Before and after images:
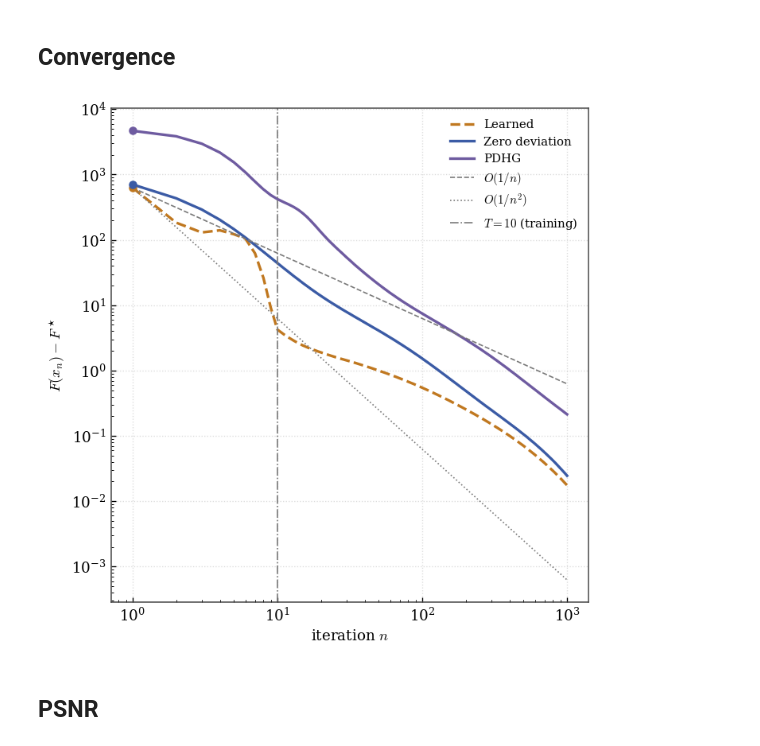
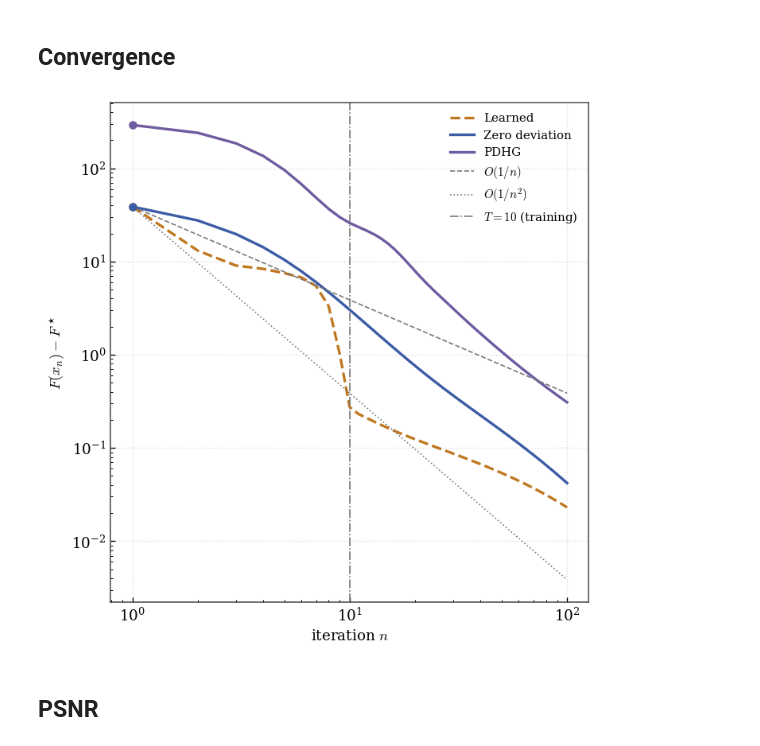
Before and after one commit to TheoBeille/learned_deviations_tgv2, a Jupyter notebook: 3_pdhg_comparison.ipynb, the cells around one changed output. Cells and saved outputs as stored; diff of their text form; code cells hidden in the pictures.

```diff
--- a/3_pdhg_comparison.ipynb
+++ b/3_pdhg_comparison.ipynb
@@ -18,23 +18,24 @@ from utils.pdhg_tomography_tgv import run_pdhg
 apply_paper_style()
 # %%
 # --- configuration (must match main.py) ---------------------------------------
-SIZE = 512
-N_ANGLES = 180
-NOISE_LEVEL = 0.05
+SIZE = 128
+N_ANGLES = 360
+PHOTONS_PER_RAY = 10_000
 GAMMA = 2
-PRIMAL_STEP = 1            # primal step tau (see main.py)
+PRIMAL_STEP = 1.75          # primal step tau (see main.py)
 
 TEST_PATIENT = "L014"      # never used for training or validation
 TEST_SLICE = 0
-MAYO_CACHE_DIR = "./data/mayo_cache_512"
-CKPT = "model_512.pt"    # written by main.py
+MAYO_CACHE_DIR = "./data/mayo_cache_128"
+CKPT = "model_128.pt"    # written by main.py
 
 T_TRAIN = 10               # unrolling horizon used in training
-T_LONG = 1000               # length of the convergence curves
+T_LONG = 100               # length of the convergence curves
 T_REF = 6000               # length of the run that defines F* (cached in results/)
 # %%
-inst = build_test_instance(SIZE, N_ANGLES, NOISE_LEVEL, GAMMA, TEST_PATIENT, TEST_SLICE,
-                           MAYO_CACHE_DIR, primal_step=PRIMAL_STEP)
+inst = build_test_instance(SIZE, N_ANGLES, 0, GAMMA, TEST_PATIENT, TEST_SLICE,
+                           MAYO_CACHE_DIR, primal_step=PRIMAL_STEP,
+                           photons_per_ray=PHOTONS_PER_RAY)
 ref = reference_solution(inst, T_REF)
 print(f"F* = {ref['f_star']:.4f}, PSNR of the TGV2 solution = {ref['psnr']:.2f} dB")
 # %% [output]
@@ -54,9 +55,9 @@ results = {
 ## Convergence
 # %%
 gaps = {label: objective_gap(r, ref["f_star"]) for label, r in results.items()}
-plot_curves(gaps, r"$F(x_n) - F^\star$", "3_objective_gap", slopes=True, horizon=T_TRAIN, iteration_start=0, show=True)
+plot_curves(gaps, r"$F(u_n, w_n) - F^\star$", "3_objective_gap", slopes=True, horizon=T_TRAIN, iteration_start=0, show=True)
 # %% [output]
-[figure, old version]
+[figure, new version]
 # %% [markdown]
 ## PSNR
 # %%
```
Also changed, not shown: parts of 5 cells of this notebook, 14 other files.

(WORK REQUEST) With images omitted, retype the data word for word.

(SOLUTION TO THIS PROBLEM)
Before and after one commit to TheoBeille/learned_deviations_tgv2, a Jupyter notebook: 3_pdhg_comparison.ipynb, the cells around one changed output. Cells and saved outputs as stored; diff of their text form; code cells hidden in the pictures.

```diff
--- a/3_pdhg_comparison.ipynb
+++ b/3_pdhg_comparison.ipynb
@@ -18,23 +18,24 @@ from utils.pdhg_tomography_tgv import run_pdhg
 apply_paper_style()
 # %%
 # --- configuration (must match main.py) ---------------------------------------
-SIZE = 512
-N_ANGLES = 180
-NOISE_LEVEL = 0.05
+SIZE = 128
+N_ANGLES = 360
+PHOTONS_PER_RAY = 10_000
 GAMMA = 2
-PRIMAL_STEP = 1            # primal step tau (see main.py)
+PRIMAL_STEP = 1.75          # primal step tau (see main.py)
 
 TEST_PATIENT = "L014"      # never used for training or validation
 TEST_SLICE = 0
-MAYO_CACHE_DIR = "./data/mayo_cache_512"
-CKPT = "model_512.pt"    # written by main.py
+MAYO_CACHE_DIR = "./data/mayo_cache_128"
+CKPT = "model_128.pt"    # written by main.py
 
 T_TRAIN = 10               # unrolling horizon used in training
-T_LONG = 1000               # length of the convergence curves
+T_LONG = 100               # length of the convergence curves
 T_REF = 6000               # length of the run that defines F* (cached in results/)
 # %%
-inst = build_test_instance(SIZE, N_ANGLES, NOISE_LEVEL, GAMMA, TEST_PATIENT, TEST_SLICE,
-                           MAYO_CACHE_DIR, primal_step=PRIMAL_STEP)
+inst = build_test_instance(SIZE, N_ANGLES, 0, GAMMA, TEST_PATIENT, TEST_SLICE,
+                           MAYO_CACHE_DIR, primal_step=PRIMAL_STEP,
+                           photons_per_ray=PHOTONS_PER_RAY)
 ref = reference_solution(inst, T_REF)
 print(f"F* = {ref['f_star']:.4f}, PSNR of the TGV2 solution = {ref['psnr']:.2f} dB")
 # %% [output]
@@ -54,9 +55,9 @@ results = {
 ## Convergence
 # %%
 gaps = {label: objective_gap(r, ref["f_star"]) for label, r in results.items()}
-plot_curves(gaps, r"$F(x_n) - F^\star$", "3_objective_gap", slopes=True, horizon=T_TRAIN, iteration_start=0, show=True)
+plot_curves(gaps, r"$F(u_n, w_n) - F^\star$", "3_objective_gap", slopes=True, horizon=T_TRAIN, iteration_start=0, show=True)
 # %% [output]
-[figure, old version]
+[figure, new version]
 # %% [markdown]
 ## PSNR
 # %%
```
Also changed, not shown: parts of 5 cells of this notebook, 14 other files.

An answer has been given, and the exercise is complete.